→ DATA RECORDS:
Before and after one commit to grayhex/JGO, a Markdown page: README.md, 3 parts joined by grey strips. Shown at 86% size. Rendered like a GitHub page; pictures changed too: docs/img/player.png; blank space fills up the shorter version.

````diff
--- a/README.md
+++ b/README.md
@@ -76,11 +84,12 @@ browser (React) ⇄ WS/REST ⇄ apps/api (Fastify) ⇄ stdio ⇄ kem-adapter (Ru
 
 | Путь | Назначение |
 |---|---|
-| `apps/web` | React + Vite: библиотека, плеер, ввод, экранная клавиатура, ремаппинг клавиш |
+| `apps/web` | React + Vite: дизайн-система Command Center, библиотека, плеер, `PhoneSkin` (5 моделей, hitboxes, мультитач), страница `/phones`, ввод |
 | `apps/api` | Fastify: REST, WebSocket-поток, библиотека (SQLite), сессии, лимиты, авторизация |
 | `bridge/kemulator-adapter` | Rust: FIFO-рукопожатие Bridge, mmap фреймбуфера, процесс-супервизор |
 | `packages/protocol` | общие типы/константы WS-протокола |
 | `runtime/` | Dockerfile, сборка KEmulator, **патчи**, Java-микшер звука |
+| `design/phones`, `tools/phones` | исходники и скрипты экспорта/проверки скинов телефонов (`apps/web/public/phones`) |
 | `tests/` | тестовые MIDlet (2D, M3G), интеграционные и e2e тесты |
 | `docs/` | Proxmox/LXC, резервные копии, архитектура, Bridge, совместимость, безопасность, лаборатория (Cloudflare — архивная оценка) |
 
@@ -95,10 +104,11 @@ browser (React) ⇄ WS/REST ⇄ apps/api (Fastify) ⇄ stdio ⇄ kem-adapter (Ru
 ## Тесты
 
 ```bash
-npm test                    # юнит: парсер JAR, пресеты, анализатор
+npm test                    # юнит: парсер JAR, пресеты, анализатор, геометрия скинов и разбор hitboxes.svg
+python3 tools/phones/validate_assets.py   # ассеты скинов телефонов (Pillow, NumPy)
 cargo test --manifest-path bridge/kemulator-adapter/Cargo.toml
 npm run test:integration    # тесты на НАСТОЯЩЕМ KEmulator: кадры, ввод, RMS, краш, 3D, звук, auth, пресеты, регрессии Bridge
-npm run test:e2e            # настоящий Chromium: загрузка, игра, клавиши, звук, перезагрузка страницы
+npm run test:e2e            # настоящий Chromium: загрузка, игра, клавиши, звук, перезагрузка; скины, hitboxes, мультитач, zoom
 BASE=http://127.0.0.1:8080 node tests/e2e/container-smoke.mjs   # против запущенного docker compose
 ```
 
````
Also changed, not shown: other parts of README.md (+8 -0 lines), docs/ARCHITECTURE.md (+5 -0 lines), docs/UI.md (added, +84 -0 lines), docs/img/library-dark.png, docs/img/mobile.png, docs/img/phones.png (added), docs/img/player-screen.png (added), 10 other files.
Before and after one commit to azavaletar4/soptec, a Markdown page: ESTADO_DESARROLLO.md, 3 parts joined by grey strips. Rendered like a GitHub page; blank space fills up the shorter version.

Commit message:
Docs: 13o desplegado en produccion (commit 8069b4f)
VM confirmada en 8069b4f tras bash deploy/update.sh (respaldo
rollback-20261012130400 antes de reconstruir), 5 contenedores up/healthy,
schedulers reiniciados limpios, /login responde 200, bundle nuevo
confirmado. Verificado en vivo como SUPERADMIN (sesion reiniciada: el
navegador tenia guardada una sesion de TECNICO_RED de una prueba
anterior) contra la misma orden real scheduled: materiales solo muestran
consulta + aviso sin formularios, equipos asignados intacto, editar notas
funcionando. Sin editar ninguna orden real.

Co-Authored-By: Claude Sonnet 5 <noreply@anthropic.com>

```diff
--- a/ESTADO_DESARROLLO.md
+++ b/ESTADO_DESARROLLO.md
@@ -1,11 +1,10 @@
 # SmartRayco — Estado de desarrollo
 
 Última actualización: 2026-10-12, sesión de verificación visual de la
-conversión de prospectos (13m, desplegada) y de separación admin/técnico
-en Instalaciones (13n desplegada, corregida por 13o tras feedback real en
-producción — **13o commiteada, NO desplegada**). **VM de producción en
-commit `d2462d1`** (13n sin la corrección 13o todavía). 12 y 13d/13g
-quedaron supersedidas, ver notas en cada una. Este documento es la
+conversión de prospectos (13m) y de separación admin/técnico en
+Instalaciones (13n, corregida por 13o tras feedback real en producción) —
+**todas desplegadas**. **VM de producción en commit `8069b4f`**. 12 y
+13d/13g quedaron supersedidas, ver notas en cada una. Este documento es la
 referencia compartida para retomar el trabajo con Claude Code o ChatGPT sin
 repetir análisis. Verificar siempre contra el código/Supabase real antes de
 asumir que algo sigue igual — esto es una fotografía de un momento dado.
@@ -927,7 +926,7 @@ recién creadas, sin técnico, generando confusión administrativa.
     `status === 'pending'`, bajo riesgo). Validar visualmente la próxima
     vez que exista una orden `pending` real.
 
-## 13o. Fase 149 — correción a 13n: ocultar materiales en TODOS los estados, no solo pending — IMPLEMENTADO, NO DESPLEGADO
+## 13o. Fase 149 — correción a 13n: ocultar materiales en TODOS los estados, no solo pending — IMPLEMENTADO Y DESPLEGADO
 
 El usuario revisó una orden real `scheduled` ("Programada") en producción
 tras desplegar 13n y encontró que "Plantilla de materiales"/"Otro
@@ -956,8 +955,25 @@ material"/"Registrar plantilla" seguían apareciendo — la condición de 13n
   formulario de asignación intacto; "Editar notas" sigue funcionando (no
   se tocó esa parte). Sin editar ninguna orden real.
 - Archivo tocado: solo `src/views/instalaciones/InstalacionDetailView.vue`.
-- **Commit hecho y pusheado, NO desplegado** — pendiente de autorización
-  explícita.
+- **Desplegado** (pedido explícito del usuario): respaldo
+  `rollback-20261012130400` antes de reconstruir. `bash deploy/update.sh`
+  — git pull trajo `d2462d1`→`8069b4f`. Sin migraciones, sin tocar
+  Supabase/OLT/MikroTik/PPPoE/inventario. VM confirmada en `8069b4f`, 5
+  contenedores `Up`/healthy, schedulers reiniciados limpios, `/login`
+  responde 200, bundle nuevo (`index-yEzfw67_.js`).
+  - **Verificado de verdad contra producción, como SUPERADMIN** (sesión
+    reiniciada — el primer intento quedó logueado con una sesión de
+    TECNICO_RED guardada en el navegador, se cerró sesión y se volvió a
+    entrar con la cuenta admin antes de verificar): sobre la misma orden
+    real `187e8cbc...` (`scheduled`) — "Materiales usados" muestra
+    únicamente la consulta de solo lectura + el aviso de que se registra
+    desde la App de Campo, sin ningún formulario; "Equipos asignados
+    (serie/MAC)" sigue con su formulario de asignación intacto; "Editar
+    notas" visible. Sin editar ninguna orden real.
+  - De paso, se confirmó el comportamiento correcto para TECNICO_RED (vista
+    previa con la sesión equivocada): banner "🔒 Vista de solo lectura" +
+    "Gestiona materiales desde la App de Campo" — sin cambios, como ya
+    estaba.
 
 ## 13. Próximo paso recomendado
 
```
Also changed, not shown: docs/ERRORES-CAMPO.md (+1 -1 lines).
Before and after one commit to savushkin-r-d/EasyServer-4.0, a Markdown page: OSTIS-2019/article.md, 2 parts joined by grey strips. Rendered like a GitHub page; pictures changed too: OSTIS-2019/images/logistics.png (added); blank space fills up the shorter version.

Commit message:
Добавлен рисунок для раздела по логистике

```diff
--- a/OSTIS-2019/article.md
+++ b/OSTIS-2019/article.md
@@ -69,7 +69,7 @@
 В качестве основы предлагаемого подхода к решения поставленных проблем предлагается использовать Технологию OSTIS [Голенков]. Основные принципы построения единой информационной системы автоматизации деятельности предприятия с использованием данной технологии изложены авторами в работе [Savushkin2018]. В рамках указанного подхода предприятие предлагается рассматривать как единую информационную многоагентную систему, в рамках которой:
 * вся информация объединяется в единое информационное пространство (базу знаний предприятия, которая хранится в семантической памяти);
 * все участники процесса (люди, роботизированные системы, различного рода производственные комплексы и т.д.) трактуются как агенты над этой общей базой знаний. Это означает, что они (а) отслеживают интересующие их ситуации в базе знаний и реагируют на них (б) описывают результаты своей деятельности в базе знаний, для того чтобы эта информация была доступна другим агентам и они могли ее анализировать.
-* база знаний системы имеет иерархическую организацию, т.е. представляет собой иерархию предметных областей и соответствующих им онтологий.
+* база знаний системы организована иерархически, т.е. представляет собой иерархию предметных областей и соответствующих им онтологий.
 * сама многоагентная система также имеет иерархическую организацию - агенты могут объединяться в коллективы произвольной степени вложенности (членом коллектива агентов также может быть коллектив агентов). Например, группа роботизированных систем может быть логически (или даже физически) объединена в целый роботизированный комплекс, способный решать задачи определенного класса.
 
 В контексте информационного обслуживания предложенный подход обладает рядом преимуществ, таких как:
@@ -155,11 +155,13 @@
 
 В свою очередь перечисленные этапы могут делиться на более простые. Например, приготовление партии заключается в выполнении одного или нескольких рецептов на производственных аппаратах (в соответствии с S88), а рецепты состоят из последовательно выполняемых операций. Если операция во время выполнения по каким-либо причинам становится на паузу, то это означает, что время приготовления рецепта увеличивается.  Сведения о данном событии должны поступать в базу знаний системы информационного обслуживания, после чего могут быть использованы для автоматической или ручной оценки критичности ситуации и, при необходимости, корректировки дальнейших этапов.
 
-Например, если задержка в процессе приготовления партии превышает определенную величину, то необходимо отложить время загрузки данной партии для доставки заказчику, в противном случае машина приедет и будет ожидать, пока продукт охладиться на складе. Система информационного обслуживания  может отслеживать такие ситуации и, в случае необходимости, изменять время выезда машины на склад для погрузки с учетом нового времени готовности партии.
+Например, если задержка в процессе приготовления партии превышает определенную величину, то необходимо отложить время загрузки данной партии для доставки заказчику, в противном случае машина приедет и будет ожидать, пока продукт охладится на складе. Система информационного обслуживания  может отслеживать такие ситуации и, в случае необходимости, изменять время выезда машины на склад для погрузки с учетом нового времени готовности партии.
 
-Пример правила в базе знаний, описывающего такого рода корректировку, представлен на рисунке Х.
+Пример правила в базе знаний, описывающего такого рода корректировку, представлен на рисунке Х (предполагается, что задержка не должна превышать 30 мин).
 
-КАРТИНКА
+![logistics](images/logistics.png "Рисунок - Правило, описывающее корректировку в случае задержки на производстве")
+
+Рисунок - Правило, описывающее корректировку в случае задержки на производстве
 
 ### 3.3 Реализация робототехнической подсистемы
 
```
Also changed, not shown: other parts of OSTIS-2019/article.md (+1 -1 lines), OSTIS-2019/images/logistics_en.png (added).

→ YOUR TASK: Reproduce all lines from the records above that include the word "scheduled".

→ RESPONSE AREA:
anterior) contra la misma orden real scheduled: materiales solo muestran
 El usuario revisó una orden real `scheduled` ("Programada") en producción
+    real `187e8cbc...` (`scheduled`) — "Materiales usados" muestra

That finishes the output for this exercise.